Don't you just hate when you put a WIP down and then you get involved with other projects and realize weeks, months, even years pass by? I was zipping along on Sirdal as part of the Dale's Of Nor(th America) KAL and knit to the armholes before I put it aside. Decided the sweater looked a little big. No, scratch that. It is huge! Of course I noticed the rice stitch section looked rather big before I got to the armholes but was in knitter's denial. I swatched! Scouts honor but I should have swatched the rice pattern too because that's where the problem is. So I put the sweater down and gave it a timeout.Now that I have gotten over the shock I have 2 choices, a.) Frog, of course or b.) another possibility. Since the sweater is knit as a tube why can't I make the steek stitches occupy more stitches. That would shift the placement of the sleeves. Since I am at the armhole I can make sure the motif is centered properly on the back. Did that make sense?

I suppose I have option c.) Start the Dale of Norway fox sweater :)

Friday, March 16, 2007

Is It Spring Yet?

Oh look! I have a little visitor this morning. Isn't he cute?Hmmm, I should have guessed he was only interested in my birdfeeder. I'm back from my class at The Mannings. It was fabulous!

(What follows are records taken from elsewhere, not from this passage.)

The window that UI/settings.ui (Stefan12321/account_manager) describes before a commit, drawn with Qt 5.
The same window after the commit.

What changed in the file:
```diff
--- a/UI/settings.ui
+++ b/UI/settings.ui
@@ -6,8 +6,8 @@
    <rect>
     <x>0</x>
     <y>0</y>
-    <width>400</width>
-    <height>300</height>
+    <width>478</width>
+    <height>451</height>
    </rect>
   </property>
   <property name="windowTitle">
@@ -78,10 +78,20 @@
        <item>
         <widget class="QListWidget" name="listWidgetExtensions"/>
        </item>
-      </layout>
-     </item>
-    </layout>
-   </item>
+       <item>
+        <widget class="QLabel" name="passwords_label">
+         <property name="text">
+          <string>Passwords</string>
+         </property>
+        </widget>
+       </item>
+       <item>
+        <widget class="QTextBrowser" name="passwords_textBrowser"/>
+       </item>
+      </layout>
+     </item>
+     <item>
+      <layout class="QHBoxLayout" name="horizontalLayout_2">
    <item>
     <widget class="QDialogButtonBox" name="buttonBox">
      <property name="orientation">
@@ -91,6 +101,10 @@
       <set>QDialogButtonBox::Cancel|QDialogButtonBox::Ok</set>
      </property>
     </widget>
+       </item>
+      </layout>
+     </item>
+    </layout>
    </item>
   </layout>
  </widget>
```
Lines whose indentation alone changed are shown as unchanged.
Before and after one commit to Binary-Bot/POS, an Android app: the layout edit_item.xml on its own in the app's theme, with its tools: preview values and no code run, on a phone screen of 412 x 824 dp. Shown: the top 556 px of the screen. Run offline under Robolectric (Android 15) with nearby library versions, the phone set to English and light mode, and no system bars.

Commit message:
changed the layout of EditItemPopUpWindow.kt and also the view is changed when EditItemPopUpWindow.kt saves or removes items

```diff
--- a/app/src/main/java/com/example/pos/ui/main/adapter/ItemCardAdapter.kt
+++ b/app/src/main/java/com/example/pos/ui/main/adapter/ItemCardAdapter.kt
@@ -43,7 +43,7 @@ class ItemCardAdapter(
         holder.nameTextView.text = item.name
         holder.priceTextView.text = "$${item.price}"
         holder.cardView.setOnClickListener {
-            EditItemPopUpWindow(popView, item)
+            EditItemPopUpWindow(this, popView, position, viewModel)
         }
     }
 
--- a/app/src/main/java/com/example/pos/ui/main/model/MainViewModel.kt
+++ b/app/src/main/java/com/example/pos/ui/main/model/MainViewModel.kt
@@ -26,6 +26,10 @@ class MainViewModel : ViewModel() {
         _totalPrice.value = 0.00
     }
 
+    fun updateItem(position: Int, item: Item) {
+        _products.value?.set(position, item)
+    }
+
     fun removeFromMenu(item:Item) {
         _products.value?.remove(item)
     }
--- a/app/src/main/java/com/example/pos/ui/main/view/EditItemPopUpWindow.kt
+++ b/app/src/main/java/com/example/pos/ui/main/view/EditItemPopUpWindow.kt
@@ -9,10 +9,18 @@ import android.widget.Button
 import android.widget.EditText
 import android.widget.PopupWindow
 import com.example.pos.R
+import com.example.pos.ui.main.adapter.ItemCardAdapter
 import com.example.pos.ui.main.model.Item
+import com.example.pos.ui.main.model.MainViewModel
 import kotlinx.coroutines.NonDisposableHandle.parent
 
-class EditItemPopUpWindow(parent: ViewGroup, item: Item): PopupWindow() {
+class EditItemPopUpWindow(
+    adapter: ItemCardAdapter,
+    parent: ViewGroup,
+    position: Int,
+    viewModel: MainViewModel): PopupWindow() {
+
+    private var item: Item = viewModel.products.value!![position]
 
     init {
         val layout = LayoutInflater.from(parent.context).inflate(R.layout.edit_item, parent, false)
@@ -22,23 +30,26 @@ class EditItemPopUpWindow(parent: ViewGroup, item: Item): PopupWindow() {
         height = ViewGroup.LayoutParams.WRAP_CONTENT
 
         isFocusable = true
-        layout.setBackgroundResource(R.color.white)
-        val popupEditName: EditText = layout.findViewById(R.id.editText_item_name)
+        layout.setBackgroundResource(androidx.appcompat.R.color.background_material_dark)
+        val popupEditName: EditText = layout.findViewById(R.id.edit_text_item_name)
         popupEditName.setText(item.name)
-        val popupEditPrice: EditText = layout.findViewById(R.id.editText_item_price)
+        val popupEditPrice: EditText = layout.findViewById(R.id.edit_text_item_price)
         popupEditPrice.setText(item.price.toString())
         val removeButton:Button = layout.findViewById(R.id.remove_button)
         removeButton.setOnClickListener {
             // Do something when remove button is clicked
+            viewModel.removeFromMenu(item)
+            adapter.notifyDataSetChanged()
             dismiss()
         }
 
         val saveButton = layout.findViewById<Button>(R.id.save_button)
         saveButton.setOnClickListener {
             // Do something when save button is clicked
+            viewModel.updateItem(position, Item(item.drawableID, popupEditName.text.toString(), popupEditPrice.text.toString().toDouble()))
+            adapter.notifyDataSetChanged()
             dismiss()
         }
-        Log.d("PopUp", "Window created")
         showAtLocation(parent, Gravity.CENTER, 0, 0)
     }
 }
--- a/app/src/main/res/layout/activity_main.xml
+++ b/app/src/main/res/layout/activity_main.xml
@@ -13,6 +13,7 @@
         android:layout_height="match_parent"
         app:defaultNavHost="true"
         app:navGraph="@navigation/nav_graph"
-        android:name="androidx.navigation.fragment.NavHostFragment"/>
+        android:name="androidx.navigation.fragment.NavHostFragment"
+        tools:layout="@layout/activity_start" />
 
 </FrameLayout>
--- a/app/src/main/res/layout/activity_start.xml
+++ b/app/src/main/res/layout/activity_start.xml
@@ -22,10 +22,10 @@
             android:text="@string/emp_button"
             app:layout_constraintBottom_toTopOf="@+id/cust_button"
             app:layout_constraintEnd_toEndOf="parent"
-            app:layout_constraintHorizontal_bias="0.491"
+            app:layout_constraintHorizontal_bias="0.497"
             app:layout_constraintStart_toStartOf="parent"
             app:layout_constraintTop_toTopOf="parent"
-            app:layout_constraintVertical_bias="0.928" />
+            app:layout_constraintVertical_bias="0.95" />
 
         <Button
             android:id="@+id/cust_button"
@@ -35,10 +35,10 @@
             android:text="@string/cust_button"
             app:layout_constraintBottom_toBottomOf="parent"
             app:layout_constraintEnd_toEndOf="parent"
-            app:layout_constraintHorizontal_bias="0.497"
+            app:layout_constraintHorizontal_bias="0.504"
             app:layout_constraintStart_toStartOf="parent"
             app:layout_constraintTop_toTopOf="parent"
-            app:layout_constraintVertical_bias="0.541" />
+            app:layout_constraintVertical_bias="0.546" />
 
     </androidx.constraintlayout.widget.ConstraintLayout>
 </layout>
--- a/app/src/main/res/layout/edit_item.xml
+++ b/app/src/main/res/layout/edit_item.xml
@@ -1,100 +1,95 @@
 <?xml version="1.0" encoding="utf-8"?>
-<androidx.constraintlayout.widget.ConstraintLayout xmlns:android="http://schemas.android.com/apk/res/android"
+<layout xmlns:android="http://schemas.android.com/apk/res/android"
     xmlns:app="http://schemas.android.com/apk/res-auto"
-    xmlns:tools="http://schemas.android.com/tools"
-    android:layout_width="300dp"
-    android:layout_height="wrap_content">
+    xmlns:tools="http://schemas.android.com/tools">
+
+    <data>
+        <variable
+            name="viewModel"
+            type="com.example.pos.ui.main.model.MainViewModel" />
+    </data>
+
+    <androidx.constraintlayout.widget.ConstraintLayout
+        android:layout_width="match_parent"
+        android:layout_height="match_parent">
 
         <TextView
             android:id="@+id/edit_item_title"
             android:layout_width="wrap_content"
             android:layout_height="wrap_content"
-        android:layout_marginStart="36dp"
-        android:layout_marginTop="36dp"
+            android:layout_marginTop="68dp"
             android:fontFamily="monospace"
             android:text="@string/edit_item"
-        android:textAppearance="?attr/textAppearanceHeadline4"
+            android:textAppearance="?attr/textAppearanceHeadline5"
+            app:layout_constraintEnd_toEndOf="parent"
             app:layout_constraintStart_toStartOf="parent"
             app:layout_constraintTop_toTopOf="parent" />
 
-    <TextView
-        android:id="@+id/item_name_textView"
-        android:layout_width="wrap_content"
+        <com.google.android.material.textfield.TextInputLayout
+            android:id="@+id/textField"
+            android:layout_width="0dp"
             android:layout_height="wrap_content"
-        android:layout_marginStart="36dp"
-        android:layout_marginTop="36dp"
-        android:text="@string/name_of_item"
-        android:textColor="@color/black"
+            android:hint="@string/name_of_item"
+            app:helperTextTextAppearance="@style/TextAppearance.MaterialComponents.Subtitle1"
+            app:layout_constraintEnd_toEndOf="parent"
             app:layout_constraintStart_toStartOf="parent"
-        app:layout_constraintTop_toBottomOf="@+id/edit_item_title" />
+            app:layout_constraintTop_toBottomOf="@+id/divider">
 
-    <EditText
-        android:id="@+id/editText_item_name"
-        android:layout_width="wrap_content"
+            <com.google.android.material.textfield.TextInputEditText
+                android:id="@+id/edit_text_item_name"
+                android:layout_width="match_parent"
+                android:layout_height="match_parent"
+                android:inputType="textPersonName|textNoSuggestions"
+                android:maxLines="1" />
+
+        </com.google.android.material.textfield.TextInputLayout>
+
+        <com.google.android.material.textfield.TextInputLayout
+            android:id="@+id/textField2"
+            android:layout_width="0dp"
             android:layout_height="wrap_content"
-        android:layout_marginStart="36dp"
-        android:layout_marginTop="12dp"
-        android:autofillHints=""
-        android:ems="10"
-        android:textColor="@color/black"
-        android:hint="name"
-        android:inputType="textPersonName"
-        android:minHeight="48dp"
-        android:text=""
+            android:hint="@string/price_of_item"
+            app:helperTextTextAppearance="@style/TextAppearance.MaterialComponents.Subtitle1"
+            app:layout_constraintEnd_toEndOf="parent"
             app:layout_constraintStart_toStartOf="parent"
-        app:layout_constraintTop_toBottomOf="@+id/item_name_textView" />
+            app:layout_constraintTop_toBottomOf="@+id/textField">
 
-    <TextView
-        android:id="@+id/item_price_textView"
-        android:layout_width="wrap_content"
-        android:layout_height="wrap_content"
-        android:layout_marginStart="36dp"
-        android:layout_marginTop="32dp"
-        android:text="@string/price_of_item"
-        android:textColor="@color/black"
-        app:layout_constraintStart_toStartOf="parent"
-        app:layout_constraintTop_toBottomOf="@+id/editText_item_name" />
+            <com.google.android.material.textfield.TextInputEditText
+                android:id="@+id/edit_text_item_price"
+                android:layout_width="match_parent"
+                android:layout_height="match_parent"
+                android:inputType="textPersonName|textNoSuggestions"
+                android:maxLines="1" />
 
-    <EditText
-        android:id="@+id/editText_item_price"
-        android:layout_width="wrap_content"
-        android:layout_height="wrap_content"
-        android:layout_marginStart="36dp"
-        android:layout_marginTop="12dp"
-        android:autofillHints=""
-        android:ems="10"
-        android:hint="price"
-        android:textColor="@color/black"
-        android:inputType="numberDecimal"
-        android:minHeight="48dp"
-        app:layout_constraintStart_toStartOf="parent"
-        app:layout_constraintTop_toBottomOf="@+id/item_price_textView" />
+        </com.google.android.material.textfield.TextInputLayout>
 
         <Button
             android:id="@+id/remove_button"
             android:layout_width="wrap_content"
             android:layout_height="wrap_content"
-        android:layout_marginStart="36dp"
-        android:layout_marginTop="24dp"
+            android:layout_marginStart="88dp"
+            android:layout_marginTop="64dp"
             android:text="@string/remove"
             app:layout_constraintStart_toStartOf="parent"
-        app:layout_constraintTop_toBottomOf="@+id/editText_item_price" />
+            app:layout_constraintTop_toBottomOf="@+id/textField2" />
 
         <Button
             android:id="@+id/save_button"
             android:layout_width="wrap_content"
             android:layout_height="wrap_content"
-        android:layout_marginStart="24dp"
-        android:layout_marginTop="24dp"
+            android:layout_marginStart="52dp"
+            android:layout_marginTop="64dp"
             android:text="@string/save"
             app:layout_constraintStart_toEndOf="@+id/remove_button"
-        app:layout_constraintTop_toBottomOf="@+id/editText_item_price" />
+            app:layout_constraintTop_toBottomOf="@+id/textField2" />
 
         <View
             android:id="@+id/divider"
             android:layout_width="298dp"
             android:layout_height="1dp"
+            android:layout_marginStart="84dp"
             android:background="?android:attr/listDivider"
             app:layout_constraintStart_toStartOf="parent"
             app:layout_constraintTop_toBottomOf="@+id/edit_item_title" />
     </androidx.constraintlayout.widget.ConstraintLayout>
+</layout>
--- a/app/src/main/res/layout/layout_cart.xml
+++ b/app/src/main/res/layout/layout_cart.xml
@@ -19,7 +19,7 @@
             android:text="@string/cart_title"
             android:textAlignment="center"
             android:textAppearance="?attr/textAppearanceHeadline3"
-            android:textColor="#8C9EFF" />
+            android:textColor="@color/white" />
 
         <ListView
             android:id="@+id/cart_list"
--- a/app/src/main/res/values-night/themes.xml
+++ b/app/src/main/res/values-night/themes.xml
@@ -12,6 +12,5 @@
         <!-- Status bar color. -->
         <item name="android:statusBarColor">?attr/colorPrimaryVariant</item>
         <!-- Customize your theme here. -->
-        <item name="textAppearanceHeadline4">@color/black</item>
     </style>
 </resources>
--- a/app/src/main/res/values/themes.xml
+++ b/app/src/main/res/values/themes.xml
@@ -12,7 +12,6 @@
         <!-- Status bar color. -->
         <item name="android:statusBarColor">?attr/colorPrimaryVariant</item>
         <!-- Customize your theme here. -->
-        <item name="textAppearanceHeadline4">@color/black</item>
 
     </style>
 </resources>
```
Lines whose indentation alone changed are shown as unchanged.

I MUST get back to knitting. Look for a knitting update soon.

I love going out to my barn/workshop on snowy days. It is so cool to work out there and watch the snow fall. I really didn't think we would get snow today.

Thursday, March 08, 2007

The Mannings

Tomorrow I leave for Pennsylvania to attend a color and weave workshop at The Mannings. The special workshop was put together for the Blue Ridge Spinners and Weavers Guild. It should be fun.

I'm a convert! After taking Kati Reeder Meeks workshop I went home and built a trapeze and immediately created a 9.5 yard
tartan warp using Jagger Spun 2/18 100% Superfine Merino 386 ends at 30 epi. I created a similar warp back in September with the help of my DH and it was painful. All the fine threads kept sticking together and little fur balls would build up and the threads would get stuck in the heddles or reed and break.

With the help of the trapeze I was able to dress the loom back-to-front without any assistant and was able to do it quickly.

Winding the warp.
The trapeze is attached to the loom, the rattle is in place and the warp is attached to the rod.

The warp goes up and over the PVC pipe.

The weights are attached to the other end. Once the warp is cranked on the trapeze is removed and the heddles are threaded.Sleying the reed using an auto-denter.
Time to weave. This tartan is called Sutherland District scarf half sett.If you ever have a chance to take a workshop with Kati, DO IT, you won't be sorry.